I’ve learned to like bagels with just cream cheese.

Toasted bagels with plain cream cheese.

I realize that this morning as I’m making coffee and toasting my bagels. “I’m so American,” I think. My South African dad loved his cream cheese on toast with a big helping of strawberry jam on top. Delicious. A memory I can taste straight out of my childhood.

This morning is Tuesday but it feels like Monday because of the holiday yesterday. I walked the kids to the bus stop and Zoe held my hand the whole way. My shadow. Keeper of my heart.


The boys are so big – it surprises me to go to the store with them. How Jackson will pick out his own socks – always trendy and very long. He could practically wear them as leggings. Labor day has become our thing – the kids and me – because Peter always works. Last year we did the last day of the state fair together. This year we went to Target for new bedding and socks. It was as boring and also as wonderful as it sounds.

The last time I bought them bedding the boys must have been around 5 and had no opinion on the matter. This time was very different. Micah lovingly coaxed a NFL-themed comforter out of me and he can’t stop pointing out to all of us that, “The Lions are there – did you see them?! They’re really there.” He’s a Michigan man to his core and yes, yes, the Detroit Lions are right there wrapped around his tall and gangly dreams every night.

He tells us he’s going to play football and be a farmer in the off season. Who are we to disagree? He’s the child who can accomplish pretty much anything he sets his mind to. He speaks in goal-jammed sentences when his inner Eeyore shuts up for long enough to let him believe it’s all possible.

We walk to the bus stop or mix cupcake batter or lie around and watch TV and these are my people. It’s real. I’m really here with them and the air has turned a tangy, shade of crisp and we’re ready for a change in the seasons. My parenting has grown up and all three of my children go to school on the bus now and here I am making coffee and a bagel. It’s so ordinary that I have to pause in the middle of my life to take note of it. How I arrived here at 42 and three semi-independent kids and I get to be part of this family and it’s worth pausing over.

Late Saturday night or maybe it was Sunday morning, Peter said to me across the pillows, “Remember when we had Jackson and Micah and you were pregnant?” And it all came vividly back. We both started laughing. How did we survive it? That’s not a rhetorical question. I remember that tiny rental with its fake wood paneling and the one tiny bathroom and we must have been insane. I realize that one day I better keep my mouth shut when one of my kids tells me they’re pregnant with a third when they can barely afford the first two and they all look like they haven’t slept in years.

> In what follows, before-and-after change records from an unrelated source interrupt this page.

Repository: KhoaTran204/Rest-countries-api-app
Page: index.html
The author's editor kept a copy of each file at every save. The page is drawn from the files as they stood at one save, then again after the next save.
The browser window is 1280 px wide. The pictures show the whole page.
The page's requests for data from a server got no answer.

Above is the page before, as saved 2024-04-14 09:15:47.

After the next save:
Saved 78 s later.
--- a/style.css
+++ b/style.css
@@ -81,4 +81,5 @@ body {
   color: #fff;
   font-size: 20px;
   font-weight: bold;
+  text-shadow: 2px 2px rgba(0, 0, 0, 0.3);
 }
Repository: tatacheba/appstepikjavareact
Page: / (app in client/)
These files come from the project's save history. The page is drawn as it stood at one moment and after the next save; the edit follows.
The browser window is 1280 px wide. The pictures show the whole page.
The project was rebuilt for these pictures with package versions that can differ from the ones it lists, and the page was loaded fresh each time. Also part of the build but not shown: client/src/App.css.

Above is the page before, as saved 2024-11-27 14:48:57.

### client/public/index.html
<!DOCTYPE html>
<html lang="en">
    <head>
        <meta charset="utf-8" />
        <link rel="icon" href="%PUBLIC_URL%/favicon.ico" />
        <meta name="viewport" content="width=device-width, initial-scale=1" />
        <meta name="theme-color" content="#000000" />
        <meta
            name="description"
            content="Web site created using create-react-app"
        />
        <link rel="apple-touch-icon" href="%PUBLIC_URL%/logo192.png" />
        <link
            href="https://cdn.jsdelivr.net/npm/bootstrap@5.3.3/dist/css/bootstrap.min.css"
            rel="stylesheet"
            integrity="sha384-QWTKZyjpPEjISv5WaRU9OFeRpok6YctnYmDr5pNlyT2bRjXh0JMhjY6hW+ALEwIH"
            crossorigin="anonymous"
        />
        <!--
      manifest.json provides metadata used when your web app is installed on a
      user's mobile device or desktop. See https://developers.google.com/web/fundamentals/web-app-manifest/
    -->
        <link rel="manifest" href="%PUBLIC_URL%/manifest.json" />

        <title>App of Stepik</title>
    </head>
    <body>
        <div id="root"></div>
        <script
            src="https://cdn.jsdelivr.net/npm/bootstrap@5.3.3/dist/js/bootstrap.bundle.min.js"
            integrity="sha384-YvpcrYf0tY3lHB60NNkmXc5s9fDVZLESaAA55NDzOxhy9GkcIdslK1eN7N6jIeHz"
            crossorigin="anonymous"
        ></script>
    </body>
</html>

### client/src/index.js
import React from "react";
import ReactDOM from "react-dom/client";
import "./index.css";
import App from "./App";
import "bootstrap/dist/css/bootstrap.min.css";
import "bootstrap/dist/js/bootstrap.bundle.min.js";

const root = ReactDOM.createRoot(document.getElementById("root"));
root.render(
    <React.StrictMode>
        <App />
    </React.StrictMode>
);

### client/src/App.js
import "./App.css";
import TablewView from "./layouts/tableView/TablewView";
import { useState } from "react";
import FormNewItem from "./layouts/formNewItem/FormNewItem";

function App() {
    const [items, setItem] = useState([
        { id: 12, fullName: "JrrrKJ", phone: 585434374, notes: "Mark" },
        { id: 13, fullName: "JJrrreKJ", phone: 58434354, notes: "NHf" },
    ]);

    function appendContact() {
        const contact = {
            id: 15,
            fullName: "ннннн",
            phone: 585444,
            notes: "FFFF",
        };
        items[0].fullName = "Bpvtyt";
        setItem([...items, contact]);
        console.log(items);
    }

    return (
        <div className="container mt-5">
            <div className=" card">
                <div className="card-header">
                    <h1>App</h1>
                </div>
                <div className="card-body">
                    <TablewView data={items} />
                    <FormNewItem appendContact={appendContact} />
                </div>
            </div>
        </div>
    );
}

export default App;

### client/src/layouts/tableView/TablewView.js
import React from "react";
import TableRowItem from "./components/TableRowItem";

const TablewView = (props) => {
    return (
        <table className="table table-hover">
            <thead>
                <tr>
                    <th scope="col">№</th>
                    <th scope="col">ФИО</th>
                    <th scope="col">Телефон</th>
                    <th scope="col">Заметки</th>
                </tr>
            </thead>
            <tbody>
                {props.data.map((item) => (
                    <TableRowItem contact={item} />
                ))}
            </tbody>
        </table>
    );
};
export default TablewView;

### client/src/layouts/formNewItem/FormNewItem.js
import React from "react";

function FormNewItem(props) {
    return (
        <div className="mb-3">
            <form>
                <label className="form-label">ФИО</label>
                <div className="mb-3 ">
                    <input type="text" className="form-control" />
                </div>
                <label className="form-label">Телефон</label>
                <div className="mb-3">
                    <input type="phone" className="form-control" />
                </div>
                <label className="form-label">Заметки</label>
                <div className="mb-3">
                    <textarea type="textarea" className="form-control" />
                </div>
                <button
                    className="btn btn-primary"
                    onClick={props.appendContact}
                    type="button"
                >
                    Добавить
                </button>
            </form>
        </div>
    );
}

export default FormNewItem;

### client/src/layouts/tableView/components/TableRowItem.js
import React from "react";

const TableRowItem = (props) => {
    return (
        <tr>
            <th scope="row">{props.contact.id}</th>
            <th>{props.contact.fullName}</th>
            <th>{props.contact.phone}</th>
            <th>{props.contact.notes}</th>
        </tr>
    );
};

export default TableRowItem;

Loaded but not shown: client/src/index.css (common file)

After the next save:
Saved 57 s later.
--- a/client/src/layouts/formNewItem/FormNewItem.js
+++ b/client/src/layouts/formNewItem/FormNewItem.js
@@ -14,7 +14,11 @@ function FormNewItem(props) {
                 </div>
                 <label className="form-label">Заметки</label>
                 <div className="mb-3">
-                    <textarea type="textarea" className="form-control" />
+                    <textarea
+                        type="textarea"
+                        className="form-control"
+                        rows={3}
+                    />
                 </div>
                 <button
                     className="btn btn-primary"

We just didn’t know better.

We just kept doing the next thing. Commuting and paying off debt and cleaning the carpet under the dining room table. Again.

You don’t realize then that what you’re doing is so extraordinary. Because everyone around you is doing it too.

You don’t realize until one morning a decade later you’re making coffee and a bagel by yourself and it hits you that you made it to the next level of the game.

You open up the front door wide and let the flies and hints of Autumn drift in and you look around your house and your memory and you’re so grateful that you got here. It’s so fascinating to watch your tiny humans turn into tiny people and you never can tell what they’ll say or love next.

But you get to be in it with them. Not just helping them survive. But walking with them. Unpacking the days and their thoughts and when you go to the food court your boys can stand in line and order all by themselves.

These are the day of miracle and wonder.

Don’t even get me started about it all.